10      Regarding First World’s claim under Wis. Stat. § 806.07(1)(h), the “catch-all” provision, that subsection should be used only in an extraordinary case.  Village of Trempealeau v. Mikrut, 2004 WI 79, ¶35, 273 Wis. 2d 76, 681 N.W.2d 190.  That subsection “should be used only when the circumstances are such that the sanctity of the final judgment is outweighed ‘by the incessant command of the court’s conscience that justice be done in light of all of the facts.’”  State ex rel. M.L.B. v. D.G.H., 122 Wis. 2d 536, 550, 363 N.W.2d 419 (1985) (quoted source and emphasis omitted).  Several of the factors identified in M.L.B. support the circuit court’s refusal to reopen the judgment.  First World’s failure to hire replacement counsel or to have somebody open its mail to look for court notices can be viewed as a deliberate choice to forego any defense in this action.  While First World was not represented at the time of the default, it was represented by counsel until the day the court rescheduled the hearing.  This is not comparable to M.L.B. where a party was not represented by any attorney throughout the proceeding.  This is also not a case where the default resulted from a failure to file an answer.  Rather, the default occurred two years into the litigation after First World attempted to delay the proceedings and did not cooperate with its counsel.  Under these circumstances, reopening the judgment was not required to correct an injustice.

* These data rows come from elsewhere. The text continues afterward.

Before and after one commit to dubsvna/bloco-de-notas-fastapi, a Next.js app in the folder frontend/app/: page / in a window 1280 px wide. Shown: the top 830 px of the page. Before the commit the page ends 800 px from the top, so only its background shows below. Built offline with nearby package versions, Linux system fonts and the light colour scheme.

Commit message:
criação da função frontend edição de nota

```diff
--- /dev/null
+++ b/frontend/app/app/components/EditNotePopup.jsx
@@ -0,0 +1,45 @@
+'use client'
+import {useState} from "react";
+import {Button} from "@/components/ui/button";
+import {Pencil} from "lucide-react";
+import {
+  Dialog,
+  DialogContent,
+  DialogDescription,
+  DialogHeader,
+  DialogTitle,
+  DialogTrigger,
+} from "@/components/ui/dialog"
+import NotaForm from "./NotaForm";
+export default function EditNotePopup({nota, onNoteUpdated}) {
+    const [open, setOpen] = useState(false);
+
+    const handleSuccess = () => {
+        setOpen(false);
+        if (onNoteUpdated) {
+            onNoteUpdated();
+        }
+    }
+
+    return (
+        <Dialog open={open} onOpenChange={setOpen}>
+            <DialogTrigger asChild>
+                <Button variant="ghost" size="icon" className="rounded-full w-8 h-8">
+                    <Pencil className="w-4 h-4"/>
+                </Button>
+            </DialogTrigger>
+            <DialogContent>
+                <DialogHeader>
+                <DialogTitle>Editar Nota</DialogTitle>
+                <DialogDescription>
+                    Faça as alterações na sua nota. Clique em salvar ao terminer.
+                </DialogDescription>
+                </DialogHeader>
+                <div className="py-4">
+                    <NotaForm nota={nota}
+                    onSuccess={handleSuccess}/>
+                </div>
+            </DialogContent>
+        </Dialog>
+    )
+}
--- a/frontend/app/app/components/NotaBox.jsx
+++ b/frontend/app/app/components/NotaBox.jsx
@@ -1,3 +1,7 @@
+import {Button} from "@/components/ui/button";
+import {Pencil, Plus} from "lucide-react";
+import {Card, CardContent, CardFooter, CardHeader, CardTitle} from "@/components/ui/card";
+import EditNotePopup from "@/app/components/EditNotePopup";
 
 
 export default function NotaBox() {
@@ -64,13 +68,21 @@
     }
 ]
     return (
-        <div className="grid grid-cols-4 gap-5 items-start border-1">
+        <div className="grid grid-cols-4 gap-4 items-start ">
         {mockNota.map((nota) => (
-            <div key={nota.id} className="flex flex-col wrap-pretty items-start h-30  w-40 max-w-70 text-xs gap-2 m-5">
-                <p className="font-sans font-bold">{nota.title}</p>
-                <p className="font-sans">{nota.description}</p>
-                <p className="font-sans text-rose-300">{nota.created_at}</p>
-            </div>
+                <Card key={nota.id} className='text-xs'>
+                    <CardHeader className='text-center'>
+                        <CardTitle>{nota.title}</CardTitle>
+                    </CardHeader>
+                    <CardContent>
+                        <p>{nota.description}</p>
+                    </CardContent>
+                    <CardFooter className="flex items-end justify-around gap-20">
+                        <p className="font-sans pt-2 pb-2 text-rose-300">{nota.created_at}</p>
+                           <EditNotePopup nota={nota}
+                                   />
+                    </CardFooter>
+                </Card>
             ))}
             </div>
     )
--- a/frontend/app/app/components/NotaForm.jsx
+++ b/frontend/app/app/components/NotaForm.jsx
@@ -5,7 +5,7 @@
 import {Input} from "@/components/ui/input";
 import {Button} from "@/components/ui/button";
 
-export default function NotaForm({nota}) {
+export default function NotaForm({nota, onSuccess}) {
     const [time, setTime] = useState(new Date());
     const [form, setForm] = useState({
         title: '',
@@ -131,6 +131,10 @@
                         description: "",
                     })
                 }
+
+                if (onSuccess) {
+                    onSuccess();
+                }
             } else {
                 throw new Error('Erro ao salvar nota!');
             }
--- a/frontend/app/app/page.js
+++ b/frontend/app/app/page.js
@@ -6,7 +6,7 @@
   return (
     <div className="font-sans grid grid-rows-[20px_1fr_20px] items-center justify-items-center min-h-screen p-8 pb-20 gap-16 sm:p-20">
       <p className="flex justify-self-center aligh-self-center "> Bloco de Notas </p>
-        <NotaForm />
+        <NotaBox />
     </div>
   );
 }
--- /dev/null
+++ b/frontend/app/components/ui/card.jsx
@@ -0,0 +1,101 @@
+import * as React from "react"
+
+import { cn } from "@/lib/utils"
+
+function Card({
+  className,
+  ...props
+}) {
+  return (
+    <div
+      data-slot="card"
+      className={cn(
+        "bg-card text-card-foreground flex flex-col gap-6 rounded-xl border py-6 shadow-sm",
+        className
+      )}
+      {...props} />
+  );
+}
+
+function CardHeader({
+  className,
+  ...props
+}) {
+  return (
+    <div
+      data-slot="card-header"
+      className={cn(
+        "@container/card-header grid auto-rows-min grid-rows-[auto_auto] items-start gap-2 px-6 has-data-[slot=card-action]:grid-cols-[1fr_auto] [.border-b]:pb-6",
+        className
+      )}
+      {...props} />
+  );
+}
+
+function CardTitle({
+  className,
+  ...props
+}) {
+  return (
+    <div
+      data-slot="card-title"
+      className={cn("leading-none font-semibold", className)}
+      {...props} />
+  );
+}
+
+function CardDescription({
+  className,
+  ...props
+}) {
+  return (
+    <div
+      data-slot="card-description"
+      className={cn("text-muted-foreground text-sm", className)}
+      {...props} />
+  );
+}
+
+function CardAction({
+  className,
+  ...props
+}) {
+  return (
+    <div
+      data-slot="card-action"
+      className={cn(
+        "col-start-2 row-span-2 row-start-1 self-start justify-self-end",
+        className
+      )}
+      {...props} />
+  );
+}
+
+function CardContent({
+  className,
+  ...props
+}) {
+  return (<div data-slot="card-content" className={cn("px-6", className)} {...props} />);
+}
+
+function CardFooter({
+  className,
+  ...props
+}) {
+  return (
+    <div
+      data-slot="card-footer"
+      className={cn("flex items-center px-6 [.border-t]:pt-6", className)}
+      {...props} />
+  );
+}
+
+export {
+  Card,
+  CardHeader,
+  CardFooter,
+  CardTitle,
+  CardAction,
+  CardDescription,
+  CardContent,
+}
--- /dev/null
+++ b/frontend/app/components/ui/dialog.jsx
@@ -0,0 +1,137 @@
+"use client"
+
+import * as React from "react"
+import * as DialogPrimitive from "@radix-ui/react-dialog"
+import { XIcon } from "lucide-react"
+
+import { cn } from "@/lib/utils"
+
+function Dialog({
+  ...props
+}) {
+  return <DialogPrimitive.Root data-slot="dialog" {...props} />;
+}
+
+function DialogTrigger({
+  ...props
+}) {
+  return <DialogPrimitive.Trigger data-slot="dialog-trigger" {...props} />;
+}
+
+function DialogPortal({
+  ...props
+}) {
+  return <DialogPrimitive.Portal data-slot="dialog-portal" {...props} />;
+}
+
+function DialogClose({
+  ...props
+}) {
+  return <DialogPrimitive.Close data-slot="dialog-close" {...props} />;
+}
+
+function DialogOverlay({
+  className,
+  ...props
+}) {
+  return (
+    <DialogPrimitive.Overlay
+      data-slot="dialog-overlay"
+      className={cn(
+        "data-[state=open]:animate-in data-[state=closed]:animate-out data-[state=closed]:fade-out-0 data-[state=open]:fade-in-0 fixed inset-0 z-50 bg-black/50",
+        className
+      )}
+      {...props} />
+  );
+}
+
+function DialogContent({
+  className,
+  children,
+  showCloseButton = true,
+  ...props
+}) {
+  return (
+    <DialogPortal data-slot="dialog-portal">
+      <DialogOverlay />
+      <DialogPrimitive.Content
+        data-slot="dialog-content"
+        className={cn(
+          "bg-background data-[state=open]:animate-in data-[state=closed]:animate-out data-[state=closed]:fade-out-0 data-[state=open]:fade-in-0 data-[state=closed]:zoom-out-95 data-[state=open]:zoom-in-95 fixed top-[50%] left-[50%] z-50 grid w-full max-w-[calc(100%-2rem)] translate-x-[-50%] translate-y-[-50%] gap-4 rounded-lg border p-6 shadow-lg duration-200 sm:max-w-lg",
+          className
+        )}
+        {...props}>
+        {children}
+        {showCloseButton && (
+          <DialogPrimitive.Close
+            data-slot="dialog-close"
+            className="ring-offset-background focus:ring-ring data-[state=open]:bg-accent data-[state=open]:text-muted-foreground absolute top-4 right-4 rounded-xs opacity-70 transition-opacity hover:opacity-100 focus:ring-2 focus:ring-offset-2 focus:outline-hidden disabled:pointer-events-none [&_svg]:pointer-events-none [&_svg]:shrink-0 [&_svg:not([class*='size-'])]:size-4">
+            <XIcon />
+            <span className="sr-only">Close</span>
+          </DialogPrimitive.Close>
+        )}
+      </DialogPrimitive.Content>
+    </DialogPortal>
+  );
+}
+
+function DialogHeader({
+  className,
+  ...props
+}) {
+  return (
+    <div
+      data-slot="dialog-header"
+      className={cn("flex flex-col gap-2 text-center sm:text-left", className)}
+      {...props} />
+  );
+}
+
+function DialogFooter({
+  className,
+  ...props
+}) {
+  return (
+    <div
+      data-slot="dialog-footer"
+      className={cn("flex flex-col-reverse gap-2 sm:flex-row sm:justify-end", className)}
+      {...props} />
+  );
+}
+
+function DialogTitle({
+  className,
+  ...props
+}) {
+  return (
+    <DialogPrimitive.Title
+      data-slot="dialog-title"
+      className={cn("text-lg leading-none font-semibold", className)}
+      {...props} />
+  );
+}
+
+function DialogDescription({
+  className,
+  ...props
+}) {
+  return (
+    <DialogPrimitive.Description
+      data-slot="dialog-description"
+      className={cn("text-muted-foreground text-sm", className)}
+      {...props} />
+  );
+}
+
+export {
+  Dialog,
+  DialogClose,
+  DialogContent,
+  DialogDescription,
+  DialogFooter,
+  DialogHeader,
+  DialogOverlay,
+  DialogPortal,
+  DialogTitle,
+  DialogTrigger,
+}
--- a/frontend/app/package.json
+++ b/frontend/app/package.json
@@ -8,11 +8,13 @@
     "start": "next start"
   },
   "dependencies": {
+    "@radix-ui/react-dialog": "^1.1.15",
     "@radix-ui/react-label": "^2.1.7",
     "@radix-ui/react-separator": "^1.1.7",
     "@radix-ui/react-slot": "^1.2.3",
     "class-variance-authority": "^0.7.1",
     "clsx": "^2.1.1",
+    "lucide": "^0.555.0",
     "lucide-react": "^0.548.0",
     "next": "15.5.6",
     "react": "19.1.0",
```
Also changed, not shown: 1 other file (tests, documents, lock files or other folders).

11      The remaining issues raised on appeal, the amount of the judgment, Equity’s entitlement to prejudgment interest, and the award of $500 attorney fees are not properly the subject of this appeal.  Those issues should have been raised in the appeal from the underlying judgment that was voluntarily dismissed.  The underlying judgment and the order denying relief under Wis. Stat. § 806.07 are separate final decisions.  Appleton Chinese Food Serv., Inc. v. Murken Ins., Inc., 185 Wis. 2d 791, 811 n.10, 519 N.W.2d 674 (Ct. App. 1994).  Issues that relate to the judgment are not cognizable in an appeal from an order denying relief under Wis. Stat. § 806.07.

            By the Court.—Order affirmed.

            This opinion will not be published.  See Wis. Stat. Rule 809.23(1)(b)5.



[1]  All references to the Wisconsin Statutes are to the 2011-12 version unless otherwise noted.